Mexico has always responded by saying that they will not be shelling out money for the border: there has never been a deal between the countries and after meeting Trump in September 2016 Enrique Pena Nieto said, “I made it clear that Mexico will not pay for the wall”.
This didn’t stop Trump from continuing to bray and a former Mexican president even descended into expletives in January 2017, presumably after becoming as frustrated with Trump’s lies as the rest of us. “Sean Spicer, I’ve said this to Donald Trump and now I’ll tell you: Mexico is not going to pay for that f***ing wall,” tweeted Vicente Fox Quesada.
Mexico will pay for the wall!— Donald J. Trump (@realDonaldTrump) September 1, 2016
The dishonest media does not report that any money spent on building the Great Wall (for sake of speed), will be paid back by Mexico later!— Donald J. Trump (@realDonaldTrump) January 6, 2017
Last year, CNN reported that the president-elect was hoping to use US taxpayer money on the wall’s estimated $25 billion construction, and while that figure has reduced somewhat, the plans the government has in place for the wall mean the $18bn will go toward funding 316 miles of new barriers across the Mexico-US border and bolster 407 miles of existing barriers. Overall it would mean that more than half of the 2,000-mile border would have a wall or barrier.

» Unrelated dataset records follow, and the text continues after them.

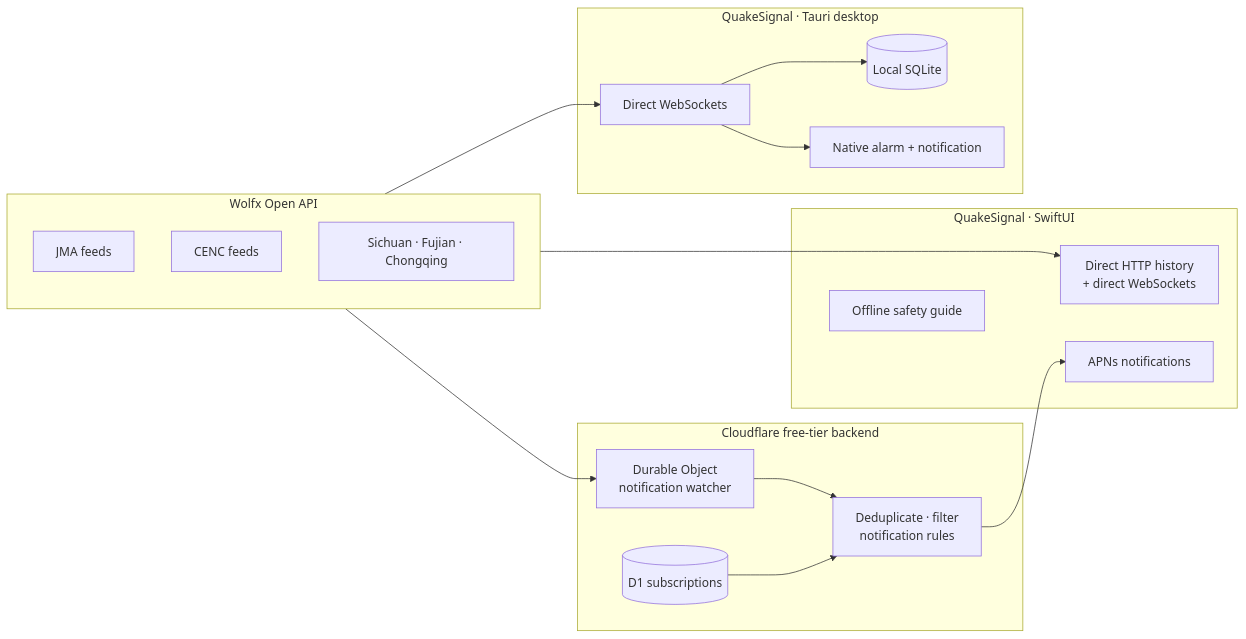
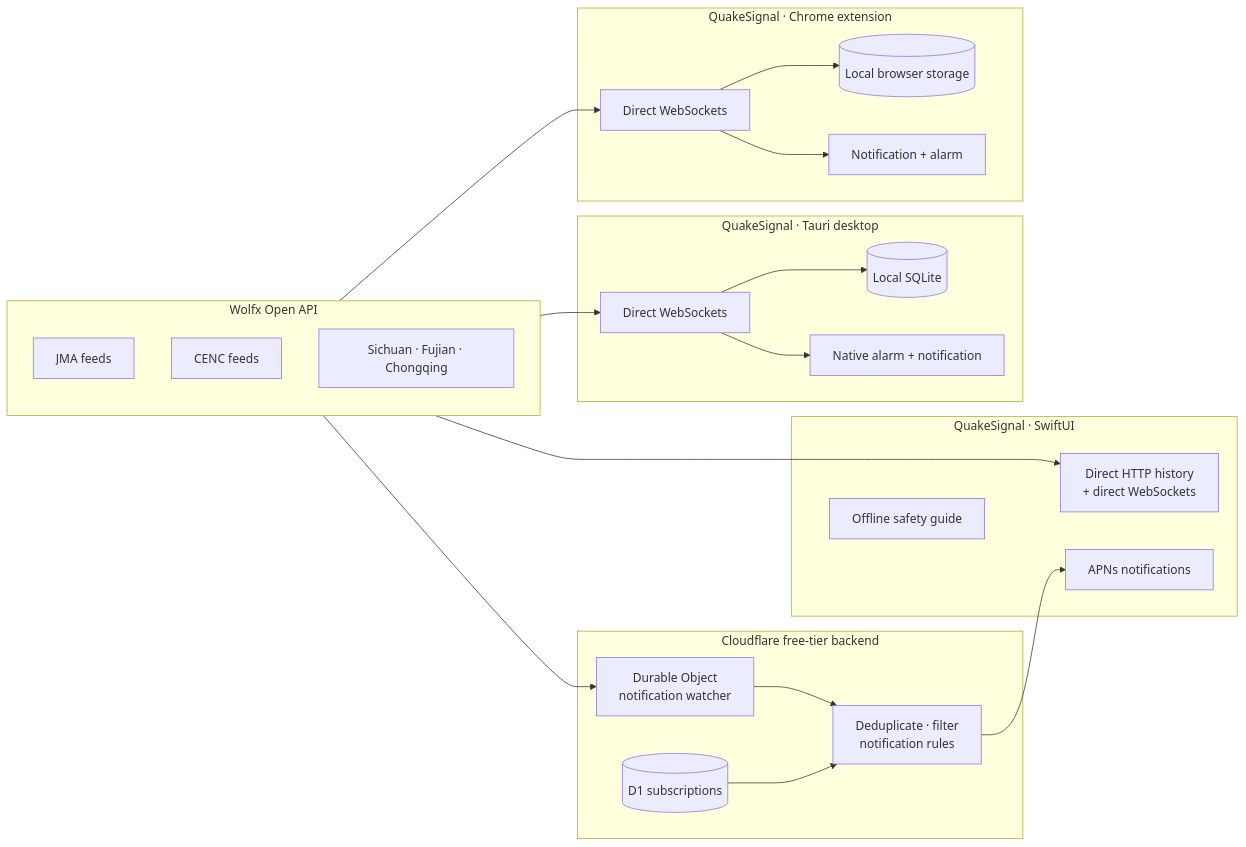
One commit to TastyHeadphones/QuakeSignal changed the diagram in README.md. Above: the diagram before and after it, drawn with Mermaid. The commit also changed other lines of this file and 23 other files, not shown here.

Commit message:
feat: add local-first Chrome extension

````diff
--- a/README.md
+++ b/README.md
@@ -69,33 +71,41 @@
 ```mermaid
 flowchart LR
     subgraph Sources["Wolfx Open API"]
         JMA["JMA feeds"]
         CENC["CENC feeds"]
         Regional["Sichuan · Fujian · Chongqing"]
     end
 
     subgraph Edge["Cloudflare free-tier backend"]
         Watcher["Durable Object<br/>notification watcher"]
         Filter["Deduplicate · filter<br/>notification rules"]
         DB[("D1 subscriptions")]
     end
 
     subgraph App["QuakeSignal · SwiftUI"]
         Foreground["Direct HTTP history<br/>+ direct WebSockets"]
         Background["APNs notifications"]
         Guide["Offline safety guide"]
     end
 
     subgraph Desktop["QuakeSignal · Tauri desktop"]
         Direct["Direct WebSockets"]
         Local[("Local SQLite")]
         NativeAlarm["Native alarm + notification"]
     end
 
+    subgraph Chrome["QuakeSignal · Chrome extension"]
+        BrowserDirect["Direct WebSockets"]
+        BrowserLocal[("Local browser storage")]
+        BrowserAlarm["Notification + alarm"]
+    end
+
     Sources --> Foreground
     Sources --> Watcher --> Filter
     DB --> Filter --> Background
     Guide --- App
     Sources --> Direct --> Local
     Direct --> NativeAlarm
+    Sources --> BrowserDirect --> BrowserLocal
+    BrowserDirect --> BrowserAlarm
 ```
````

The request is feared to shut down government. It also comes during a period where a battle between Republicans and Democrats over the immigration status of young undocumented immigrants, known as ‘Dreamers’, is intensifying. There are 690,000 immigrants who will be losing work permits and deportation protection after Trump decided to end Obama's Deferred Action for Childhood Arrivals (DACA) programme.